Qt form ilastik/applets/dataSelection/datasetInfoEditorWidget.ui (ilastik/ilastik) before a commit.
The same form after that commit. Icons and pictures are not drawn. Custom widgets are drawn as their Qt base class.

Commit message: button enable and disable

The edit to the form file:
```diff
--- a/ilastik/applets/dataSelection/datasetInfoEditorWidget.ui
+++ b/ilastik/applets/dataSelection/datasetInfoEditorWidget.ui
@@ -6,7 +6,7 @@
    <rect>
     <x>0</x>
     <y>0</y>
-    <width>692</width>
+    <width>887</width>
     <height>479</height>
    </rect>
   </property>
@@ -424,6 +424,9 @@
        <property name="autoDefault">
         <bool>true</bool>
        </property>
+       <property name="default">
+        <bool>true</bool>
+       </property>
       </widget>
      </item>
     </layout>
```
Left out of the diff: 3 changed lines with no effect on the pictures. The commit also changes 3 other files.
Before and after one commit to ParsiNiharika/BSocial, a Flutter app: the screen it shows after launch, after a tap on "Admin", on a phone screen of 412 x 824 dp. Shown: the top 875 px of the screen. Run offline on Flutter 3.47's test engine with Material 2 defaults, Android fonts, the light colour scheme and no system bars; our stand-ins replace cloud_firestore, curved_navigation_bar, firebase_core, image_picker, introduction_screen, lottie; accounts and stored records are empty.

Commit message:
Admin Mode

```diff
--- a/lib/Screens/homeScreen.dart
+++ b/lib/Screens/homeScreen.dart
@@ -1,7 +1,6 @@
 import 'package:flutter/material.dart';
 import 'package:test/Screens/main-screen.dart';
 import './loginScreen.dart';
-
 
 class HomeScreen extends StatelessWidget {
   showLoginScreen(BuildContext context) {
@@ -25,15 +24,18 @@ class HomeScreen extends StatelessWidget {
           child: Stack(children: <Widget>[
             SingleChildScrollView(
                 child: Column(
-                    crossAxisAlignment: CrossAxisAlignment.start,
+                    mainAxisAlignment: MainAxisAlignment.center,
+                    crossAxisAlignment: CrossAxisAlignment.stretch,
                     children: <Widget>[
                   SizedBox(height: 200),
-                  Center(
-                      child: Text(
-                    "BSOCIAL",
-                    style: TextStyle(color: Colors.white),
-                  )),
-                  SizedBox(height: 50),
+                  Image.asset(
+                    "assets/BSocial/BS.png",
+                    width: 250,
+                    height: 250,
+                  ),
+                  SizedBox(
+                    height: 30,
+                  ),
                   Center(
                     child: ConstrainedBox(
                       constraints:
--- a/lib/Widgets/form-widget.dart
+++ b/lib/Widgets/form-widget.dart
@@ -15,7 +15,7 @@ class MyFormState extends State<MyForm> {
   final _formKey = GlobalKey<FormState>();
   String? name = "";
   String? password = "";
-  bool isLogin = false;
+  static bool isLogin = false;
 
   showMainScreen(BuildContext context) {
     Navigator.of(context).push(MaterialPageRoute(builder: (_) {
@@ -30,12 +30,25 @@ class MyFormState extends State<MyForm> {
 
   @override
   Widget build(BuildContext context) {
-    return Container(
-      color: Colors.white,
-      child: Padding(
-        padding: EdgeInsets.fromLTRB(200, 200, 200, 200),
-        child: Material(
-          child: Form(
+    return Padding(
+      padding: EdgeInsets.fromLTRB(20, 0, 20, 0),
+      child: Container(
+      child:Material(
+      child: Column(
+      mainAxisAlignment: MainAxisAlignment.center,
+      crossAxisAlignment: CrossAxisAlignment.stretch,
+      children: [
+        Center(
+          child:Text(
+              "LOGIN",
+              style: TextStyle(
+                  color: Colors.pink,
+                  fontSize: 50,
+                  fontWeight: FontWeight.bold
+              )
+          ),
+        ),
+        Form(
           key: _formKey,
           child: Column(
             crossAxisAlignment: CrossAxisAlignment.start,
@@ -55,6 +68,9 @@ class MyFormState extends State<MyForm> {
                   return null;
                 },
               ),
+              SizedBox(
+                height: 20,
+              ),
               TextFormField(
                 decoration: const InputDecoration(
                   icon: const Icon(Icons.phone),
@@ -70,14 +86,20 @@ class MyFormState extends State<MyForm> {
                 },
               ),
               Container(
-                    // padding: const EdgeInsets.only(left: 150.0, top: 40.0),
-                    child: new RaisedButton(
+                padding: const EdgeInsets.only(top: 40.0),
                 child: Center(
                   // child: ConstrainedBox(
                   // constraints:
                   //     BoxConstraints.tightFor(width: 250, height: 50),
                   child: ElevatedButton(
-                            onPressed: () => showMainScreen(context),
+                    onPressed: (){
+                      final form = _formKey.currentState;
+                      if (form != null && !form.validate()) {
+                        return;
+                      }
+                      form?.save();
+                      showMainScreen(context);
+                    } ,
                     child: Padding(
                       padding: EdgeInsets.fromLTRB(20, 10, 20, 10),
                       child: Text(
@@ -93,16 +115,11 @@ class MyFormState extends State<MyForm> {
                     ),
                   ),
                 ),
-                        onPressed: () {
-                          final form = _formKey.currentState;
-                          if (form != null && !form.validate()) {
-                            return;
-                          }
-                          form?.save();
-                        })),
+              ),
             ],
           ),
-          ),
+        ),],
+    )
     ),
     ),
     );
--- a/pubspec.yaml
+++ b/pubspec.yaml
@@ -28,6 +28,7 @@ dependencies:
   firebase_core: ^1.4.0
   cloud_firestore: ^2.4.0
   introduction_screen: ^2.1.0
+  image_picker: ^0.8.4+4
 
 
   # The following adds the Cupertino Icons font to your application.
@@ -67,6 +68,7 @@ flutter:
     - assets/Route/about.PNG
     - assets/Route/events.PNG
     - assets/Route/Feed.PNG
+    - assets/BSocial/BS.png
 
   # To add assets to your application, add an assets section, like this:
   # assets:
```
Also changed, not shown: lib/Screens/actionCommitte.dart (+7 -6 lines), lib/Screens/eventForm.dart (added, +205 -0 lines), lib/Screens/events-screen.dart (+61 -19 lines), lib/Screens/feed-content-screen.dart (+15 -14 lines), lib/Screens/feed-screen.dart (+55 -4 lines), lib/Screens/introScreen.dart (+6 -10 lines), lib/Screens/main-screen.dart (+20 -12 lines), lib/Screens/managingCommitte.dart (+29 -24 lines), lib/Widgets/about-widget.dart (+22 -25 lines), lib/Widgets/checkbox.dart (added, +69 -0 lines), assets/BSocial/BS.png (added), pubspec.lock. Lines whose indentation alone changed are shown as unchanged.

◆ REQUIRED ACTION: What is needed is an exact copy of all the records.

◆ TASK SOLUTION:
Qt form ilastik/applets/dataSelection/datasetInfoEditorWidget.ui (ilastik/ilastik) before a commit.
The same form after that commit. Icons and pictures are not drawn. Custom widgets are drawn as their Qt base class.

Commit message: button enable and disable

The edit to the form file:
```diff
--- a/ilastik/applets/dataSelection/datasetInfoEditorWidget.ui
+++ b/ilastik/applets/dataSelection/datasetInfoEditorWidget.ui
@@ -6,7 +6,7 @@
    <rect>
     <x>0</x>
     <y>0</y>
-    <width>692</width>
+    <width>887</width>
     <height>479</height>
    </rect>
   </property>
@@ -424,6 +424,9 @@
        <property name="autoDefault">
         <bool>true</bool>
        </property>
+       <property name="default">
+        <bool>true</bool>
+       </property>
       </widget>
      </item>
     </layout>
```
Left out of the diff: 3 changed lines with no effect on the pictures. The commit also changes 3 other files.
Before and after one commit to ParsiNiharika/BSocial, a Flutter app: the screen it shows after launch, after a tap on "Admin", on a phone screen of 412 x 824 dp. Shown: the top 875 px of the screen. Run offline on Flutter 3.47's test engine with Material 2 defaults, Android fonts, the light colour scheme and no system bars; our stand-ins replace cloud_firestore, curved_navigation_bar, firebase_core, image_picker, introduction_screen, lottie; accounts and stored records are empty.

Commit message:
Admin Mode

```diff
--- a/lib/Screens/homeScreen.dart
+++ b/lib/Screens/homeScreen.dart
@@ -1,7 +1,6 @@
 import 'package:flutter/material.dart';
 import 'package:test/Screens/main-screen.dart';
 import './loginScreen.dart';
-
 
 class HomeScreen extends StatelessWidget {
   showLoginScreen(BuildContext context) {
@@ -25,15 +24,18 @@ class HomeScreen extends StatelessWidget {
           child: Stack(children: <Widget>[
             SingleChildScrollView(
                 child: Column(
-                    crossAxisAlignment: CrossAxisAlignment.start,
+                    mainAxisAlignment: MainAxisAlignment.center,
+                    crossAxisAlignment: CrossAxisAlignment.stretch,
                     children: <Widget>[
                   SizedBox(height: 200),
-                  Center(
-                      child: Text(
-                    "BSOCIAL",
-                    style: TextStyle(color: Colors.white),
-                  )),
-                  SizedBox(height: 50),
+                  Image.asset(
+                    "assets/BSocial/BS.png",
+                    width: 250,
+                    height: 250,
+                  ),
+                  SizedBox(
+                    height: 30,
+                  ),
                   Center(
                     child: ConstrainedBox(
                       constraints:
--- a/lib/Widgets/form-widget.dart
+++ b/lib/Widgets/form-widget.dart
@@ -15,7 +15,7 @@ class MyFormState extends State<MyForm> {
   final _formKey = GlobalKey<FormState>();
   String? name = "";
   String? password = "";
-  bool isLogin = false;
+  static bool isLogin = false;
 
   showMainScreen(BuildContext context) {
     Navigator.of(context).push(MaterialPageRoute(builder: (_) {
@@ -30,12 +30,25 @@ class MyFormState extends State<MyForm> {
 
   @override
   Widget build(BuildContext context) {
-    return Container(
-      color: Colors.white,
-      child: Padding(
-        padding: EdgeInsets.fromLTRB(200, 200, 200, 200),
-        child: Material(
-          child: Form(
+    return Padding(
+      padding: EdgeInsets.fromLTRB(20, 0, 20, 0),
+      child: Container(
+      child:Material(
+      child: Column(
+      mainAxisAlignment: MainAxisAlignment.center,
+      crossAxisAlignment: CrossAxisAlignment.stretch,
+      children: [
+        Center(
+          child:Text(
+              "LOGIN",
+              style: TextStyle(
+                  color: Colors.pink,
+                  fontSize: 50,
+                  fontWeight: FontWeight.bold
+              )
+          ),
+        ),
+        Form(
           key: _formKey,
           child: Column(
             crossAxisAlignment: CrossAxisAlignment.start,
@@ -55,6 +68,9 @@ class MyFormState extends State<MyForm> {
                   return null;
                 },
               ),
+              SizedBox(
+                height: 20,
+              ),
               TextFormField(
                 decoration: const InputDecoration(
                   icon: const Icon(Icons.phone),
@@ -70,14 +86,20 @@ class MyFormState extends State<MyForm> {
                 },
               ),
               Container(
-                    // padding: const EdgeInsets.only(left: 150.0, top: 40.0),
-                    child: new RaisedButton(
+                padding: const EdgeInsets.only(top: 40.0),
                 child: Center(
                   // child: ConstrainedBox(
                   // constraints:
                   //     BoxConstraints.tightFor(width: 250, height: 50),
                   child: ElevatedButton(
-                            onPressed: () => showMainScreen(context),
+                    onPressed: (){
+                      final form = _formKey.currentState;
+                      if (form != null && !form.validate()) {
+                        return;
+                      }
+                      form?.save();
+                      showMainScreen(context);
+                    } ,
                     child: Padding(
                       padding: EdgeInsets.fromLTRB(20, 10, 20, 10),
                       child: Text(
@@ -93,16 +115,11 @@ class MyFormState extends State<MyForm> {
                     ),
                   ),
                 ),
-                        onPressed: () {
-                          final form = _formKey.currentState;
-                          if (form != null && !form.validate()) {
-                            return;
-                          }
-                          form?.save();
-                        })),
+              ),
             ],
           ),
-          ),
+        ),],
+    )
     ),
     ),
     );
--- a/pubspec.yaml
+++ b/pubspec.yaml
@@ -28,6 +28,7 @@ dependencies:
   firebase_core: ^1.4.0
   cloud_firestore: ^2.4.0
   introduction_screen: ^2.1.0
+  image_picker: ^0.8.4+4
 
 
   # The following adds the Cupertino Icons font to your application.
@@ -67,6 +68,7 @@ flutter:
     - assets/Route/about.PNG
     - assets/Route/events.PNG
     - assets/Route/Feed.PNG
+    - assets/BSocial/BS.png
 
   # To add assets to your application, add an assets section, like this:
   # assets:
```
Also changed, not shown: lib/Screens/actionCommitte.dart (+7 -6 lines), lib/Screens/eventForm.dart (added, +205 -0 lines), lib/Screens/events-screen.dart (+61 -19 lines), lib/Screens/feed-content-screen.dart (+15 -14 lines), lib/Screens/feed-screen.dart (+55 -4 lines), lib/Screens/introScreen.dart (+6 -10 lines), lib/Screens/main-screen.dart (+20 -12 lines), lib/Screens/managingCommitte.dart (+29 -24 lines), lib/Widgets/about-widget.dart (+22 -25 lines), lib/Widgets/checkbox.dart (added, +69 -0 lines), assets/BSocial/BS.png (added), pubspec.lock. Lines whose indentation alone changed are shown as unchanged.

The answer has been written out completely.